### ENTRIES PROVIDED
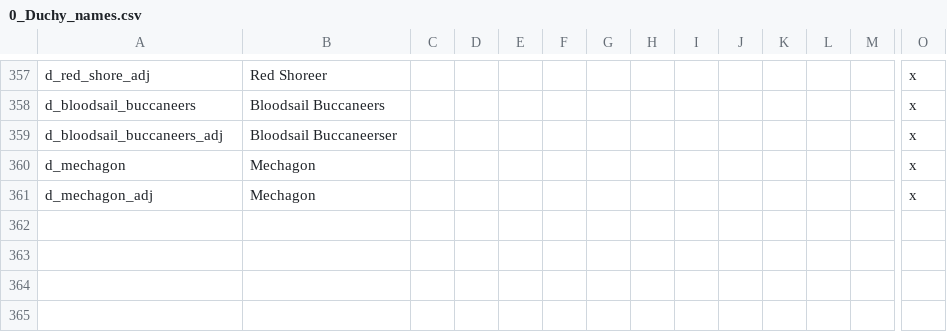
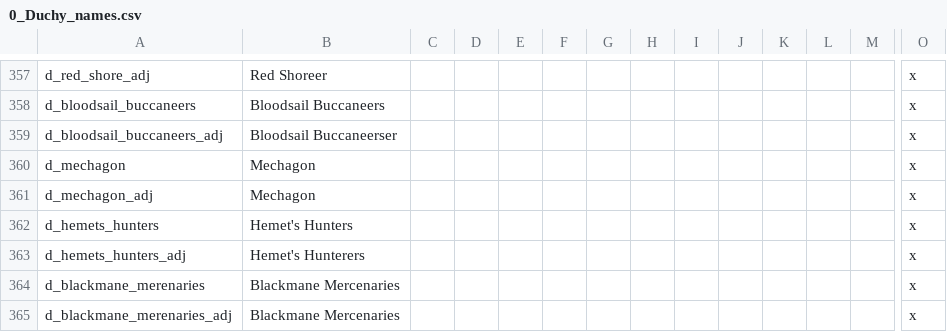
Before and after one commit to blackdragonTOW/Tides-of-Warcraft, a CSV file: localisation/0_Duchy_names.csv, drawn as a sheet; only a part is shown, gaps mark what is left out; rows hold the shown columns only; the diff names each change by its address in the sheet, - before the commit and + after, or states it on an @@ line.

```diff
--- a/localisation/0_Duchy_names.csv
+++ b/localisation/0_Duchy_names.csv
+row 362: d_hemets_hunters | Hemet's Hunters |  |  |  |  |  |  |  |  |  |  |  | x
+row 363: d_hemets_hunters_adj | Hemet's Hunterers |  |  |  |  |  |  |  |  |  |  |  | x
+row 364: d_blackmane_merenaries | Blackmane Mercenaries |  |  |  |  |  |  |  |  |  |  |  | x
+row 365: d_blackmane_merenaries_adj | Blackmane Mercenaries |  |  |  |  |  |  |  |  |  |  |  | x
```
Also changed, not shown: 1 other file.
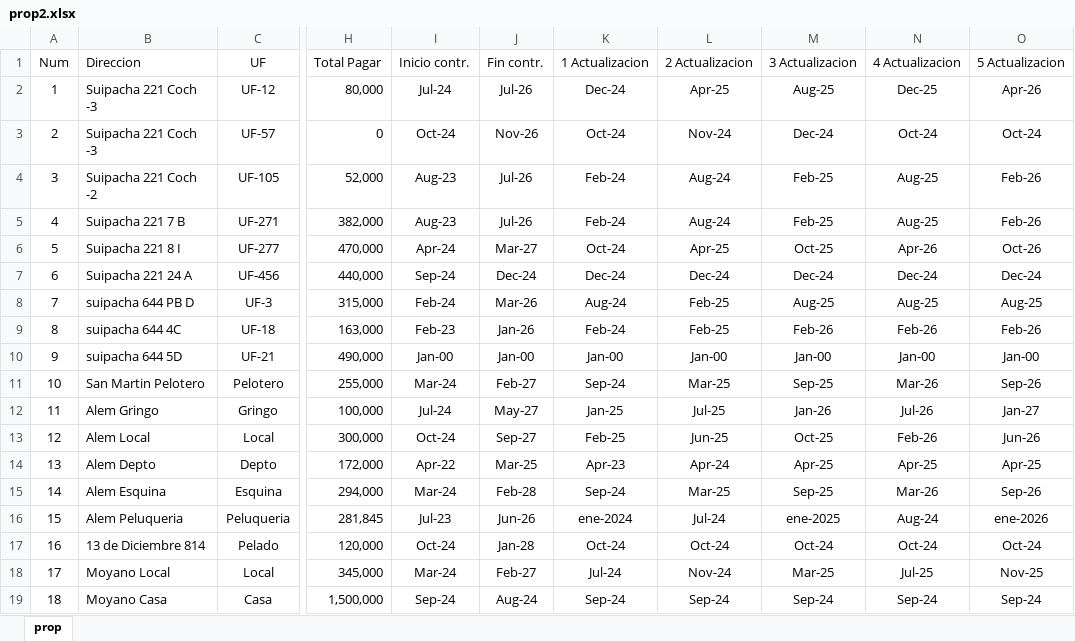
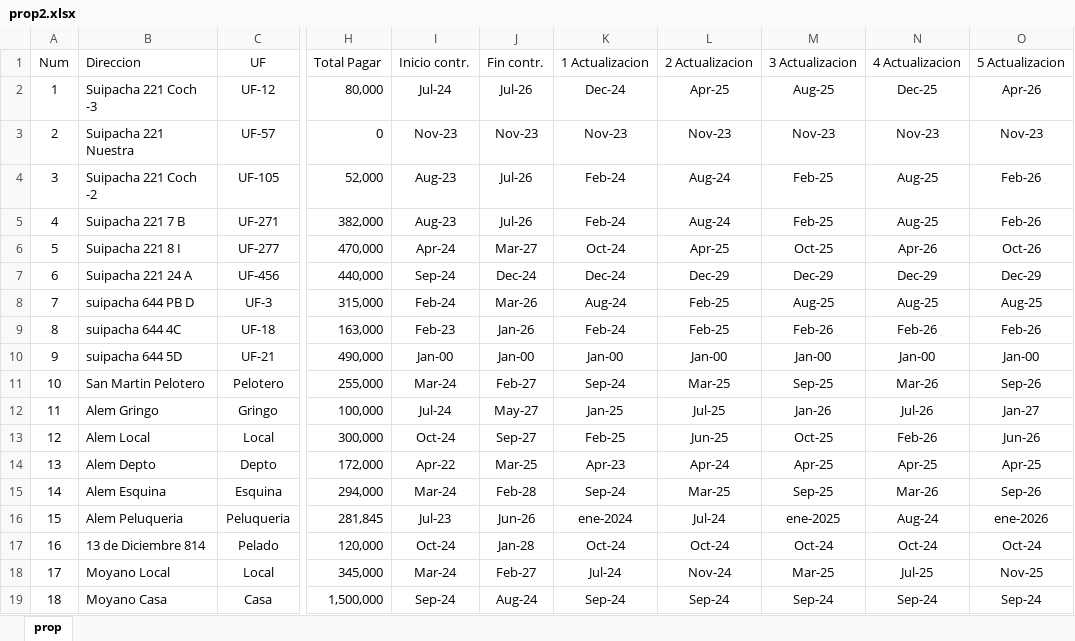
Before and after one commit to SELF-msselve/Web-HTML-CSS, an Excel workbook: AlquileresProp/prop2.xlsx, sheet prop, drawn as a sheet; only a part is shown, gaps mark what is left out; values as stored, in another font and other column widths than the file's, no borders; the diff names each change by its address in the sheet, - before the commit and + after, or states it on an @@ line.

```diff
--- a/AlquileresProp/prop2.xlsx (sheet prop)
+++ b/AlquileresProp/prop2.xlsx (sheet prop)
-B3 (Direccion): Suipacha 221 Coch -3
+B3 (Direccion): Suipacha 221 Nuestra
-I3 (Inicio contr.): Oct-24
+I3 (Inicio contr.): Nov-23
-J3 (Fin contr.): Nov-26
+J3 (Fin contr.): Nov-23
-K3 (1 Actualizacion): Oct-24
+K3 (1 Actualizacion): Nov-23
-L3 (2 Actualizacion): Nov-24
+L3 (2 Actualizacion): Nov-23
-M3 (3 Actualizacion): Dec-24
+M3 (3 Actualizacion): Nov-23
-N3 (4 Actualizacion): Oct-24
+N3 (4 Actualizacion): Nov-23
-O3 (5 Actualizacion): Oct-24
+O3 (5 Actualizacion): Nov-23
-L7 (2 Actualizacion): Dec-24
+L7 (2 Actualizacion): Dec-29
-M7 (3 Actualizacion): Dec-24
+M7 (3 Actualizacion): Dec-29
-N7 (4 Actualizacion): Dec-24
+N7 (4 Actualizacion): Dec-29
-O7 (5 Actualizacion): Dec-24
+O7 (5 Actualizacion): Dec-29
```
Also changed, not shown: 2 other files.
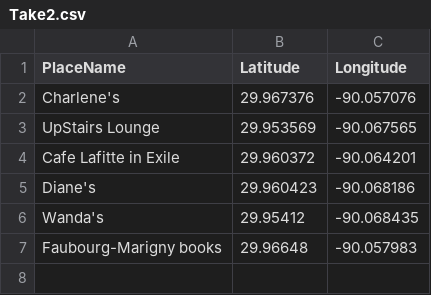
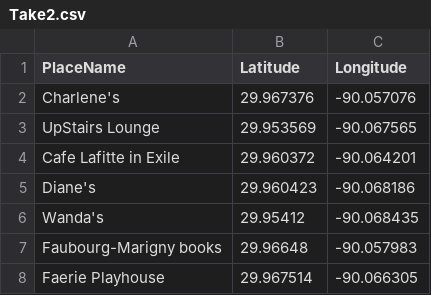
Before and after one commit to lk-345/practice, a CSV file: Take2.csv, drawn as a sheet; the diff names each change by its address in the sheet, - before the commit and + after, or states it on an @@ line.

Commit message:
Update Take2.csv

```diff
--- a/Take2.csv
+++ b/Take2.csv
+row 8: Faerie Playhouse | 29.967514 | -90.066305
```
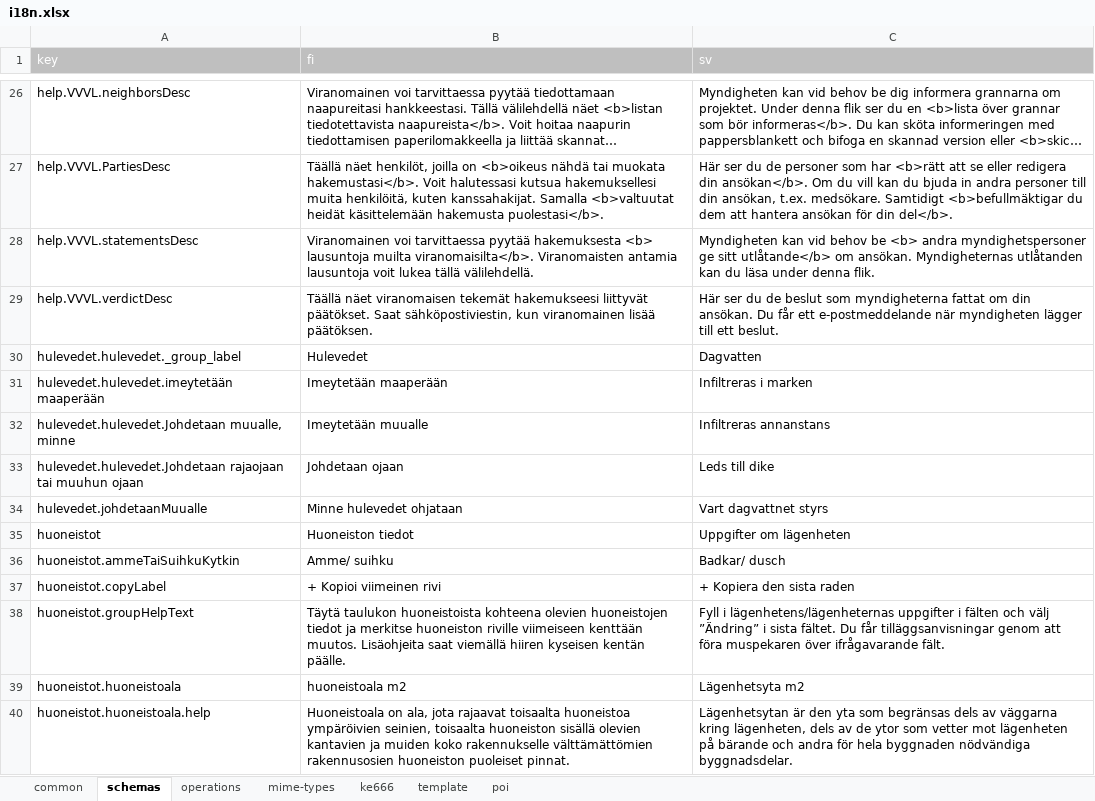
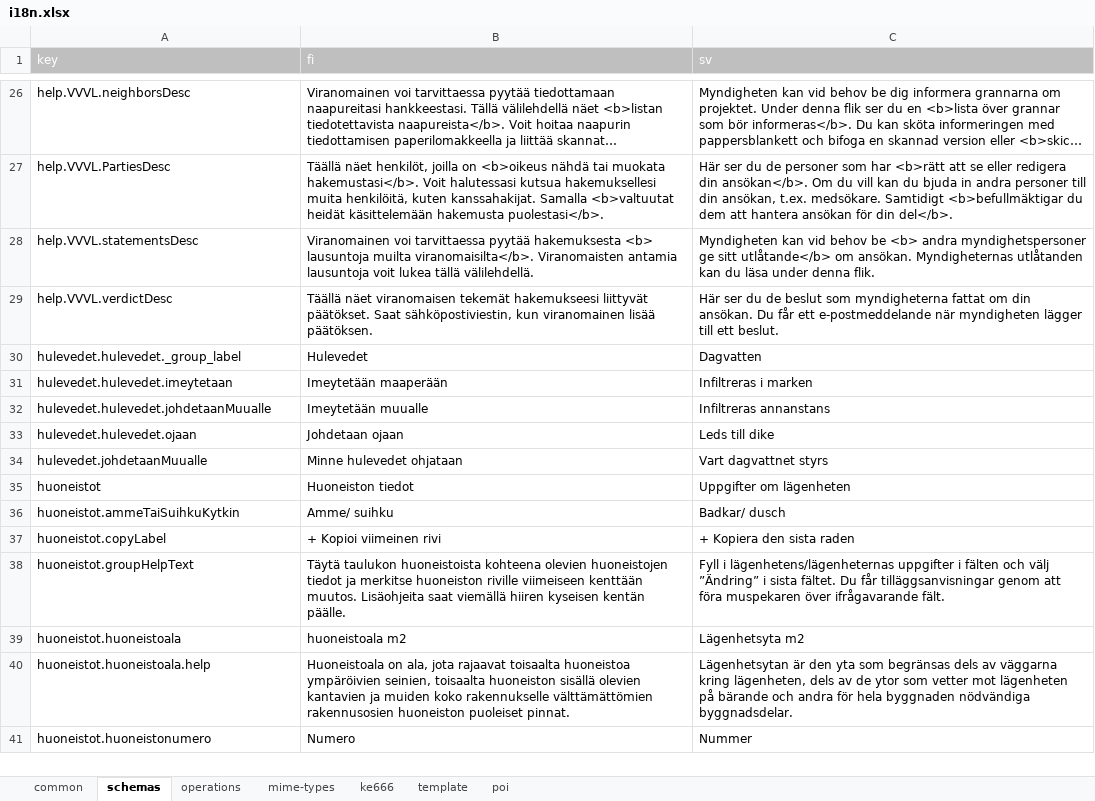
Before and after one commit to lupapiste/lupapiste, an Excel workbook: resources/i18n.xlsx, sheet schemas, drawn as a sheet; only a part is shown, gaps mark what is left out; the shorter side is filled out with more unchanged rows; long unchanged cells end in …; values as stored, in another font and other column widths than the file's, no borders; conditional formats not drawn; the diff names each change by its address in the sheet, - before the commit and + after, or states it on an @@ line.

Commit message:
hulevedet.hulevedet.imeytetaan, hulevedet.hulevedet.ojaan

```diff
--- a/resources/i18n.xlsx (sheet schemas)
+++ b/resources/i18n.xlsx (sheet schemas)
-A31 (key): hulevedet.hulevedet.imeytetään maaperään
+A31 (key): hulevedet.hulevedet.imeytetaan
-A32 (key): hulevedet.hulevedet.Johdetaan muualle, minne
+A32 (key): hulevedet.hulevedet.johdetaanMuualle
-A33 (key): hulevedet.hulevedet.Johdetaan rajaojaan tai muuhun ojaan
+A33 (key): hulevedet.hulevedet.ojaan
```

### WHAT TO WORK ON
Copy word for word every line from the one holding "Before and after one commit to lk-345/practice, a" to the end of the listing, both ends included, but do not copy any pictures.

### WRITTEN REPLY
Before and after one commit to lk-345/practice, a CSV file: Take2.csv, drawn as a sheet; the diff names each change by its address in the sheet, - before the commit and + after, or states it on an @@ line.

Commit message:
Update Take2.csv

```diff
--- a/Take2.csv
+++ b/Take2.csv
+row 8: Faerie Playhouse | 29.967514 | -90.066305
```
Before and after one commit to lupapiste/lupapiste, an Excel workbook: resources/i18n.xlsx, sheet schemas, drawn as a sheet; only a part is shown, gaps mark what is left out; the shorter side is filled out with more unchanged rows; long unchanged cells end in …; values as stored, in another font and other column widths than the file's, no borders; conditional formats not drawn; the diff names each change by its address in the sheet, - before the commit and + after, or states it on an @@ line.

Commit message:
hulevedet.hulevedet.imeytetaan, hulevedet.hulevedet.ojaan

```diff
--- a/resources/i18n.xlsx (sheet schemas)
+++ b/resources/i18n.xlsx (sheet schemas)
-A31 (key): hulevedet.hulevedet.imeytetään maaperään
+A31 (key): hulevedet.hulevedet.imeytetaan
-A32 (key): hulevedet.hulevedet.Johdetaan muualle, minne
+A32 (key): hulevedet.hulevedet.johdetaanMuualle
-A33 (key): hulevedet.hulevedet.Johdetaan rajaojaan tai muuhun ojaan
+A33 (key): hulevedet.hulevedet.ojaan
```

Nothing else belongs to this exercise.